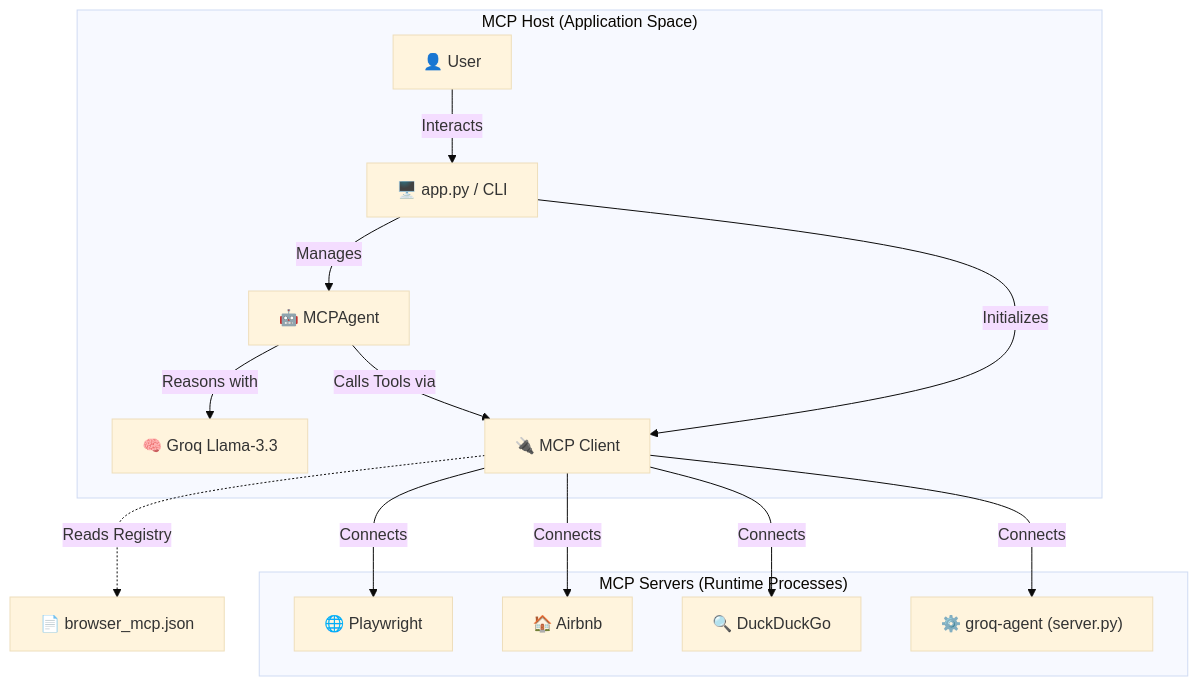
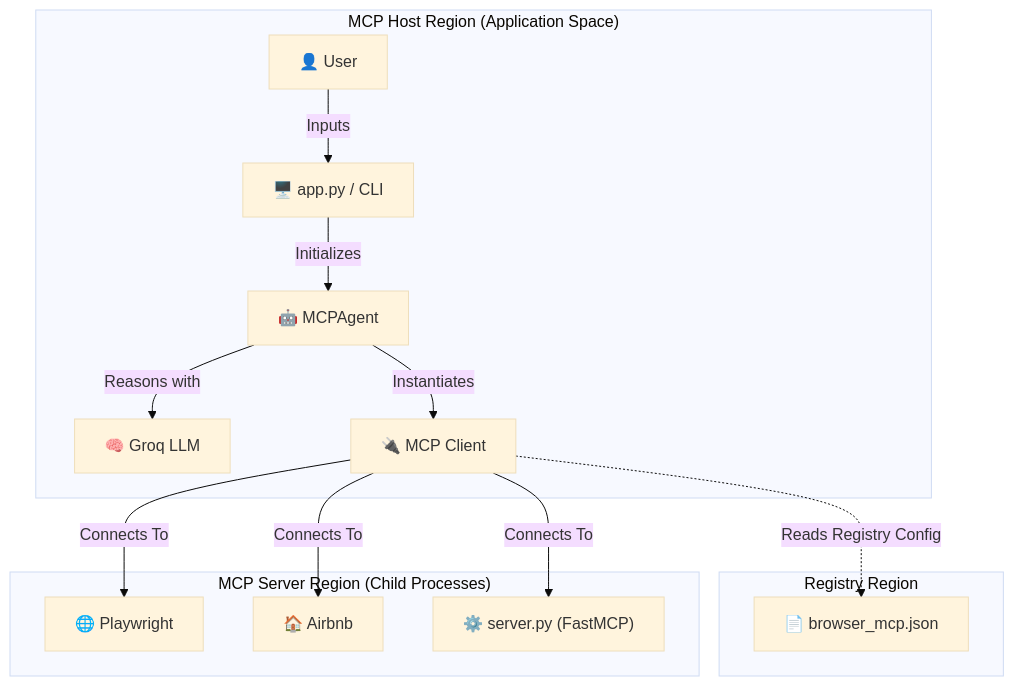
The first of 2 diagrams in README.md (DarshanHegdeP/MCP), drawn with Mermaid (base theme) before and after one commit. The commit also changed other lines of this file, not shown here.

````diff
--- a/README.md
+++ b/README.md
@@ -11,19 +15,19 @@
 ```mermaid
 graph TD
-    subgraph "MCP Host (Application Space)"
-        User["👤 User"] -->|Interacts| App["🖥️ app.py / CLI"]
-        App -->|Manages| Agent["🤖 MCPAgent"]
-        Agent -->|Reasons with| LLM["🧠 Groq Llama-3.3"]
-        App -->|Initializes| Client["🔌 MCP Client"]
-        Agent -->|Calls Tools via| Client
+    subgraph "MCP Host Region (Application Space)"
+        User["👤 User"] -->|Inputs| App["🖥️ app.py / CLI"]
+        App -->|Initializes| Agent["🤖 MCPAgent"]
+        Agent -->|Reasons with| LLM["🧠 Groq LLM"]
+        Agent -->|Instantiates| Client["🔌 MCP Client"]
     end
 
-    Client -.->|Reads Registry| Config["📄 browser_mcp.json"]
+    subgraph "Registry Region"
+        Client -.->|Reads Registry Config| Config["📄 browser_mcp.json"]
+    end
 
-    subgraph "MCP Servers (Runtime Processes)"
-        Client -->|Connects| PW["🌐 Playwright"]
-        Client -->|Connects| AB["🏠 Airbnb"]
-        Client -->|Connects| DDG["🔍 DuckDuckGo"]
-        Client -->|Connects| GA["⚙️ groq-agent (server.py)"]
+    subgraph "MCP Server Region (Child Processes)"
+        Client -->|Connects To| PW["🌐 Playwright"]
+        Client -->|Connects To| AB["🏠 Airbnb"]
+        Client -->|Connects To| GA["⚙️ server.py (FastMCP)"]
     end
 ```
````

•••

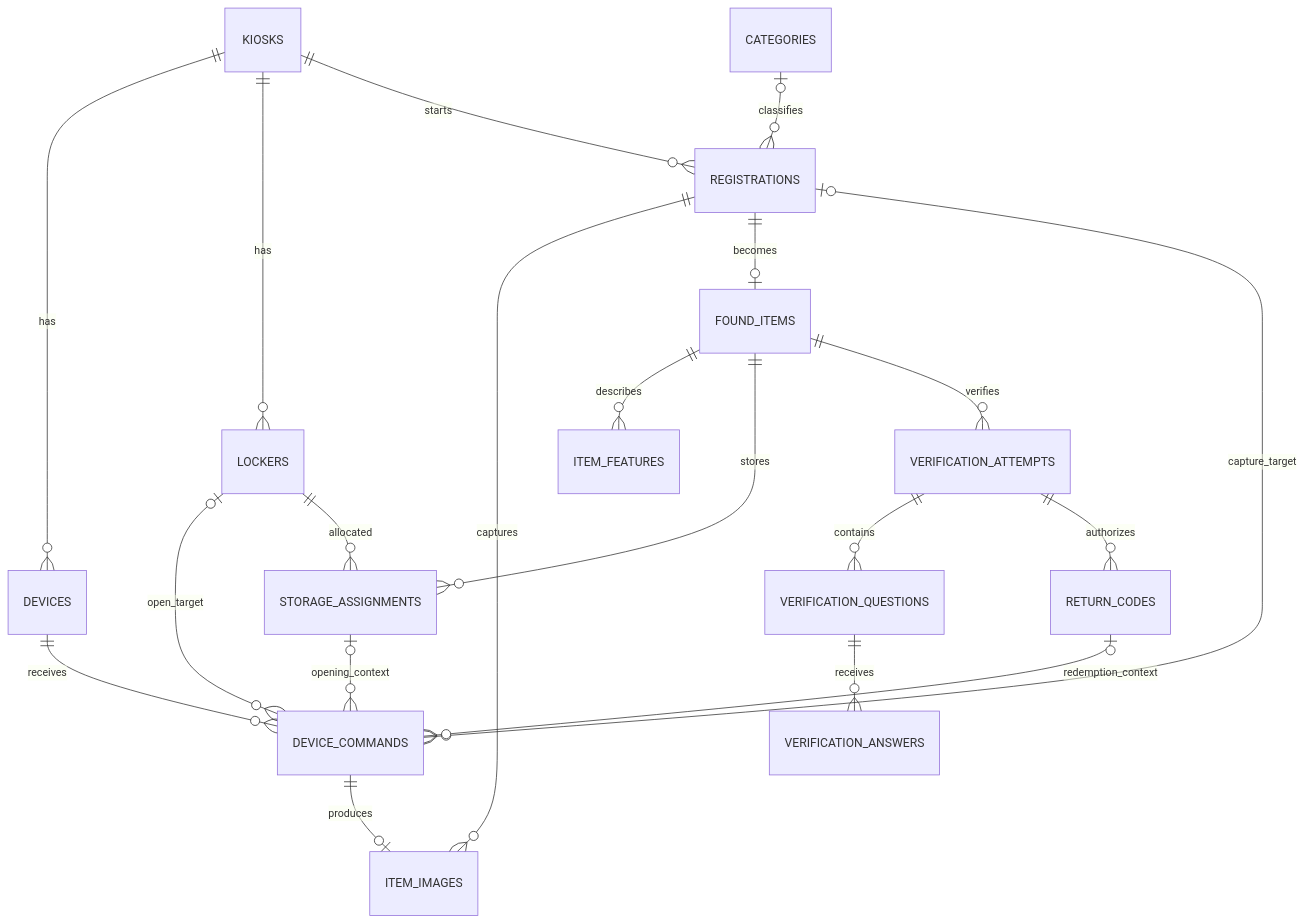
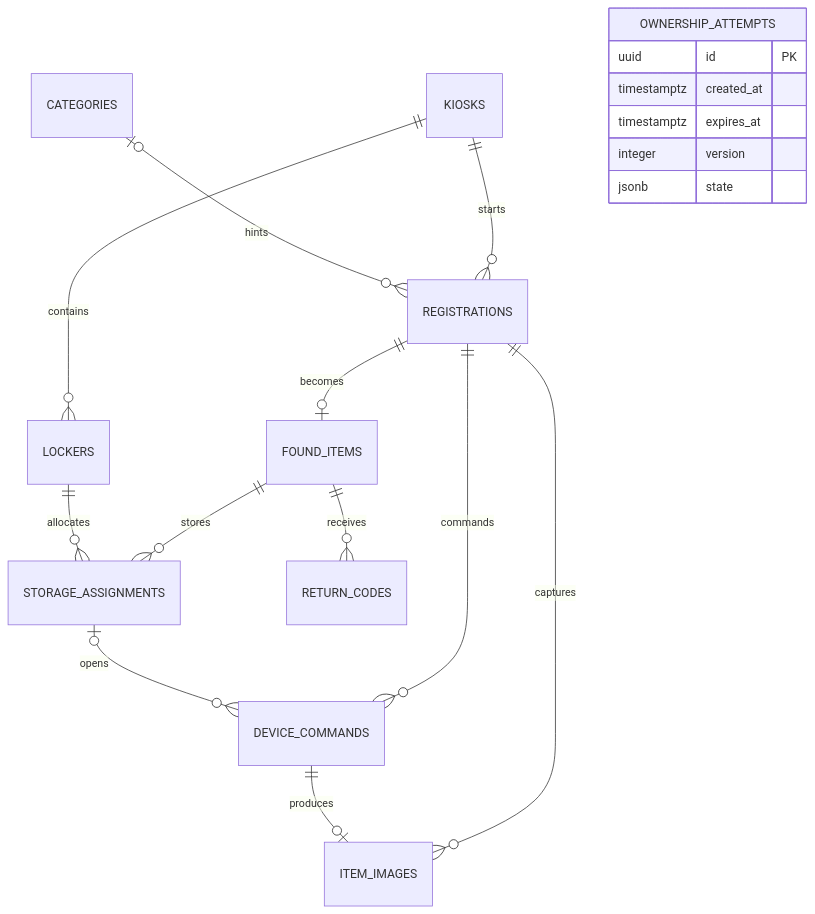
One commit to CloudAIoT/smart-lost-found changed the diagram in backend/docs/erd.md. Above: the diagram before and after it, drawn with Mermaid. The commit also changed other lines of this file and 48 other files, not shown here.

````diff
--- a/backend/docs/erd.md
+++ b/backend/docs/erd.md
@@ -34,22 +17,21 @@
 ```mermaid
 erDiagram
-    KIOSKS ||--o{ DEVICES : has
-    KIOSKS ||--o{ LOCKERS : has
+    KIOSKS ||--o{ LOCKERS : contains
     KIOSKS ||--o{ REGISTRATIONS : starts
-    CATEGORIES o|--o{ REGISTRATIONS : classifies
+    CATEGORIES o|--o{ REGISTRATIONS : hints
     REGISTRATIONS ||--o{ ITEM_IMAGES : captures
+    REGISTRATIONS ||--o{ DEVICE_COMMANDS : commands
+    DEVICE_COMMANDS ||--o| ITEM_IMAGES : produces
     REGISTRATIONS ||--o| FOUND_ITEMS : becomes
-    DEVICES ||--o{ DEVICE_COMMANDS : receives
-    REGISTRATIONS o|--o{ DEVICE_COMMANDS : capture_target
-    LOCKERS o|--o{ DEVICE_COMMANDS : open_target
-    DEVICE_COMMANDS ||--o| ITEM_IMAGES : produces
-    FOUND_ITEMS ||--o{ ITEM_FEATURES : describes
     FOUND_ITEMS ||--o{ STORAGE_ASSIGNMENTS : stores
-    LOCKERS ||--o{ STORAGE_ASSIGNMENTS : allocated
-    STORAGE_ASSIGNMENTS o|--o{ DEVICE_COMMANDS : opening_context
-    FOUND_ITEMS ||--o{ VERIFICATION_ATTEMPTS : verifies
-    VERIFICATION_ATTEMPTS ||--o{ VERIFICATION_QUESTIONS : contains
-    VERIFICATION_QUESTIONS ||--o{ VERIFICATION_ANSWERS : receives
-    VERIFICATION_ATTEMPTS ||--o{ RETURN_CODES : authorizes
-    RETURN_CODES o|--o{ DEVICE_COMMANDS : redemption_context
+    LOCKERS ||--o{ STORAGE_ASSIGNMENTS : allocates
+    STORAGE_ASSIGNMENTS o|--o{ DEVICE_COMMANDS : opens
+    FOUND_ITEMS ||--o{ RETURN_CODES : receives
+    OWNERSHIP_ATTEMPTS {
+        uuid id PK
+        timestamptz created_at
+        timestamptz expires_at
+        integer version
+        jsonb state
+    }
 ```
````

•••

--- Problem statement ---
In the records, which lines use the word "LOCKERS"? Report them.

--- Reply ---
-    KIOSKS ||--o{ LOCKERS : has
+    KIOSKS ||--o{ LOCKERS : contains
-    LOCKERS o|--o{ DEVICE_COMMANDS : open_target
-    LOCKERS ||--o{ STORAGE_ASSIGNMENTS : allocated
+    LOCKERS ||--o{ STORAGE_ASSIGNMENTS : allocates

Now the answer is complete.